_WORK INSTRUCTION_: The answer must consist of every line in the records below that contains the string "Moravia".

_INPUT DATA_:
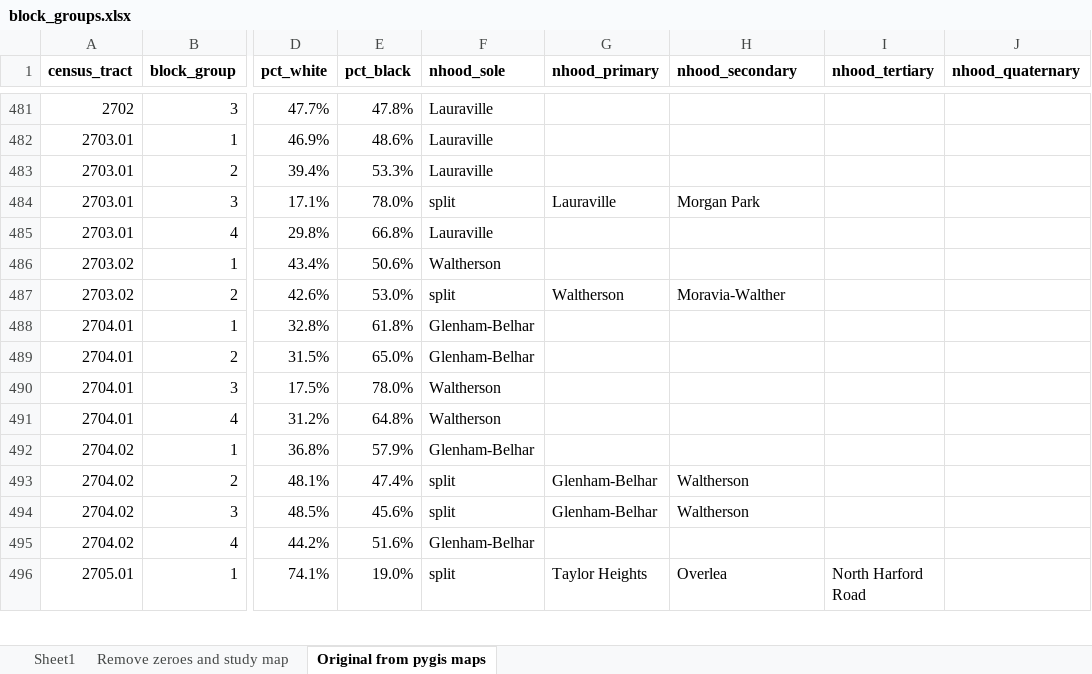
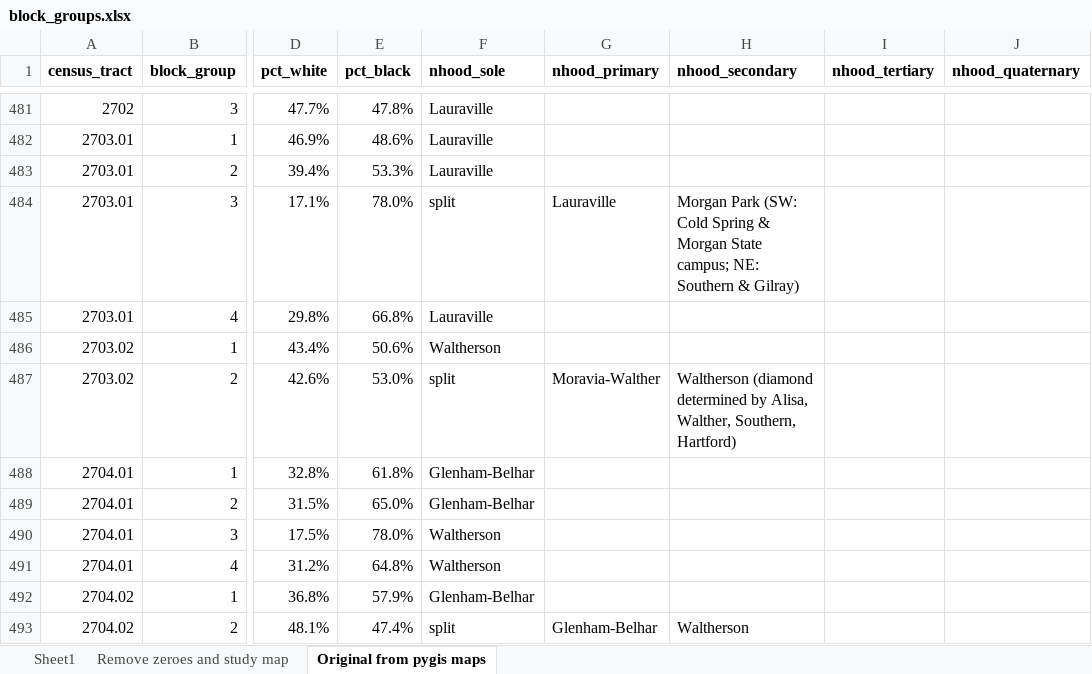
Before and after one commit to raddick/baltimore-neighborhoods, an Excel workbook: block_groups.xlsx, sheet Original from pygis maps, drawn as a sheet; only a part is shown, gaps mark what is left out; the shorter side is filled out with more unchanged rows; values as stored, in another font and other column widths than the file's, no borders; the diff covers the shown part only; the diff names each change by its address in the sheet, - before the commit and + after, or states it on an @@ line.

```diff
--- a/block_groups.xlsx (sheet Original from pygis maps)
+++ b/block_groups.xlsx (sheet Original from pygis maps)
-H484 (nhood_secondary): Morgan Park
+H484 (nhood_secondary): Morgan Park (SW: Cold Spring & Morgan State campus; NE: Southern & Gilray)
-G487 (nhood_primary): Waltherson
+G487 (nhood_primary): Moravia-Walther
-H487 (nhood_secondary): Moravia-Walther
+H487 (nhood_secondary): Waltherson (diamond determined by Alisa, Walther, Southern, Hartford)
```
Also changed, not shown: 65 edited cells elsewhere in this sheet, 1 other file.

_ANSWER SECTION_:
+G487 (nhood_primary): Moravia-Walther
-H487 (nhood_secondary): Moravia-Walther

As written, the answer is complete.